▼
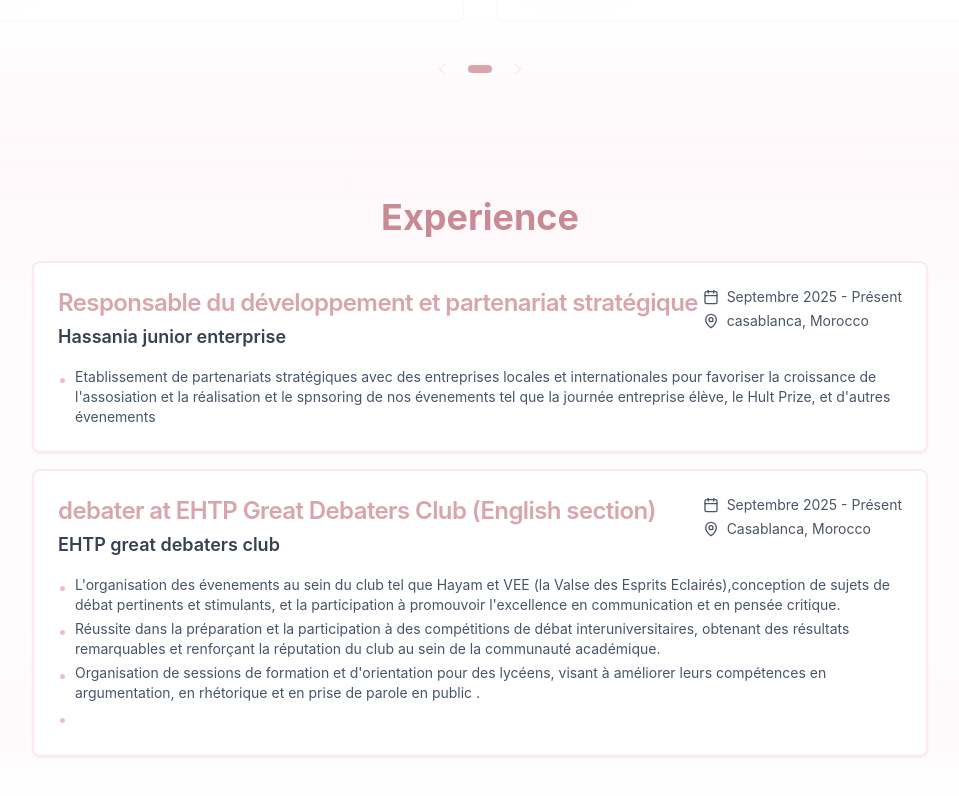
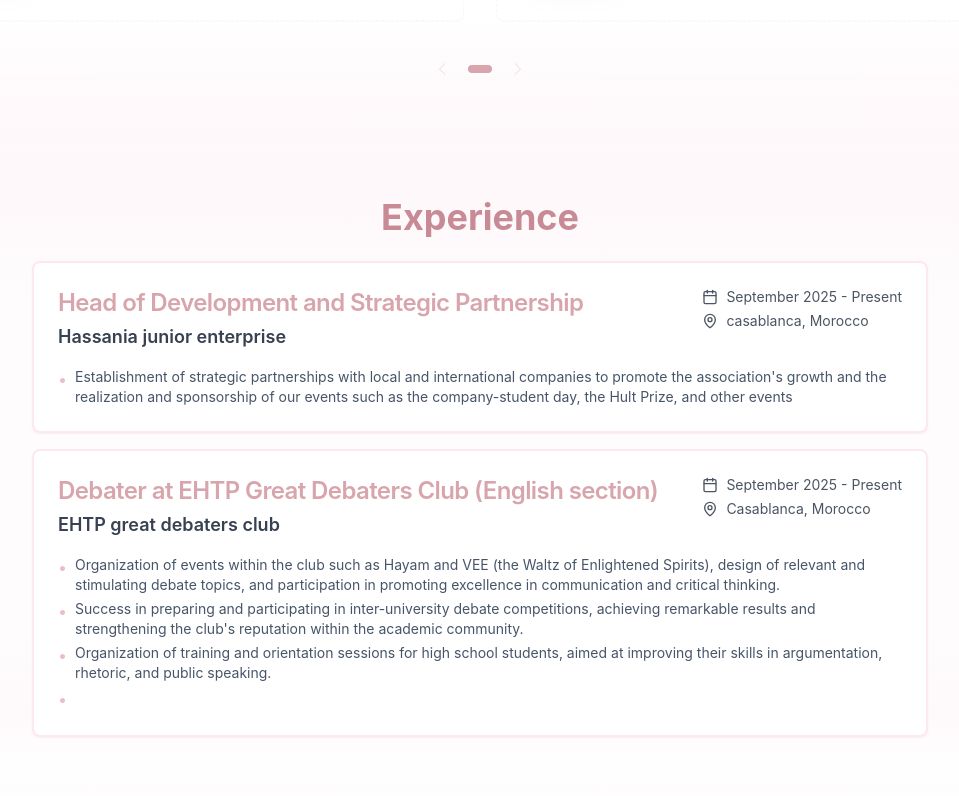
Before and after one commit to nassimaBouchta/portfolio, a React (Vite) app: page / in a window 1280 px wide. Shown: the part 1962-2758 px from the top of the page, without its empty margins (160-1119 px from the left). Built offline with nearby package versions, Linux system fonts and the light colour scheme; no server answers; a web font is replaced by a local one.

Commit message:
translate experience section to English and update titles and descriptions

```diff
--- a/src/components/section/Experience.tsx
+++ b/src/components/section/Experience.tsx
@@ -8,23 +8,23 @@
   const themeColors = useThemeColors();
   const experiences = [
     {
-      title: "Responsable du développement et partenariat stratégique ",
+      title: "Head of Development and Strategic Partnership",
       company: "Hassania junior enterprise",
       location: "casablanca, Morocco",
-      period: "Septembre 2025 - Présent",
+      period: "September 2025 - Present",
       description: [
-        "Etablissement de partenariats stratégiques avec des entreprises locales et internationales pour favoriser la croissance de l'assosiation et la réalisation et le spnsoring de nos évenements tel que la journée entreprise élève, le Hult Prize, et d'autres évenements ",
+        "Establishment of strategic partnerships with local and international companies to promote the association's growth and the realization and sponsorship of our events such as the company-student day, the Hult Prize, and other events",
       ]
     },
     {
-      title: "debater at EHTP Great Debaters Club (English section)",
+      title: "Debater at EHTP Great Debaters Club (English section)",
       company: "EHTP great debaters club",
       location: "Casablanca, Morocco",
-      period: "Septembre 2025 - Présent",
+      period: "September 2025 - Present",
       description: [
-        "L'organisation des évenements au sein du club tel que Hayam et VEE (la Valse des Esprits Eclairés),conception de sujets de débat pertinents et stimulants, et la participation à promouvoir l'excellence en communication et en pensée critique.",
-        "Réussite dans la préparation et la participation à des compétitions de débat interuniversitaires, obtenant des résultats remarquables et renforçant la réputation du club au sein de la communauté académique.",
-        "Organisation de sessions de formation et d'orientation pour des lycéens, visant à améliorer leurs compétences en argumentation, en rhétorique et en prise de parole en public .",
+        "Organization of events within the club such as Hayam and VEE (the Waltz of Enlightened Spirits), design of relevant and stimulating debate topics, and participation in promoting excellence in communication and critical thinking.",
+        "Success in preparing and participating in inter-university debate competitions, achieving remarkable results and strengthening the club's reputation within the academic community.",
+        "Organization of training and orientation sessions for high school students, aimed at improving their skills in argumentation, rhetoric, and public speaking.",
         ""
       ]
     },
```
▲
▼
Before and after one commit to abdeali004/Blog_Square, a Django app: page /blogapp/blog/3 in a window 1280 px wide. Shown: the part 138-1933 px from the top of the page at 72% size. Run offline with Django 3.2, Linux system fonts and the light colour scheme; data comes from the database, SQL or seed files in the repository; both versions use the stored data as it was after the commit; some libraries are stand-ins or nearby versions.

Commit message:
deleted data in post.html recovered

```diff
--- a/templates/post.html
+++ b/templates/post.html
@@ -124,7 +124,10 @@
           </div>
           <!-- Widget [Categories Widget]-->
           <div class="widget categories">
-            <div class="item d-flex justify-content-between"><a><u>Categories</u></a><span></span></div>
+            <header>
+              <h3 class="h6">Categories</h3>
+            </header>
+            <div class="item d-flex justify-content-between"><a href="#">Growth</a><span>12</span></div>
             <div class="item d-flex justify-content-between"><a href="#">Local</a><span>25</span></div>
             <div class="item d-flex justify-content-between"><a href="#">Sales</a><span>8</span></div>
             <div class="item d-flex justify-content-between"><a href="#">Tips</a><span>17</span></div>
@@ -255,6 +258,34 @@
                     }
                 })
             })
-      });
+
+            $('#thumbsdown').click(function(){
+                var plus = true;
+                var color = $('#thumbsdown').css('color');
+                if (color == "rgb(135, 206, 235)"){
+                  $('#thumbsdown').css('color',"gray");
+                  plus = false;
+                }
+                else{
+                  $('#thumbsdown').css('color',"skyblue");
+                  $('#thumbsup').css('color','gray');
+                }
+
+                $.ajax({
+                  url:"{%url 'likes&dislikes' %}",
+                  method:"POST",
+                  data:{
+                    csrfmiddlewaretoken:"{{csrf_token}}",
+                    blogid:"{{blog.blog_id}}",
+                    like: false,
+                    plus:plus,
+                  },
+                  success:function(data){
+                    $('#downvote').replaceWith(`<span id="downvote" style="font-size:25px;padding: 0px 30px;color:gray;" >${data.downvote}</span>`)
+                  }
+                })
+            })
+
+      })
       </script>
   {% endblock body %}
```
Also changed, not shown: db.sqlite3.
▲
> _Work request_: Where a line in the records above contains the word "class", copy that line.

> _Exercise answer_:
           <div class="widget categories">
-            <div class="item d-flex justify-content-between"><a><u>Categories</u></a><span></span></div>
+              <h3 class="h6">Categories</h3>
+            <div class="item d-flex justify-content-between"><a href="#">Growth</a><span>12</span></div>
             <div class="item d-flex justify-content-between"><a href="#">Local</a><span>25</span></div>
             <div class="item d-flex justify-content-between"><a href="#">Sales</a><span>8</span></div>
             <div class="item d-flex justify-content-between"><a href="#">Tips</a><span>17</span></div>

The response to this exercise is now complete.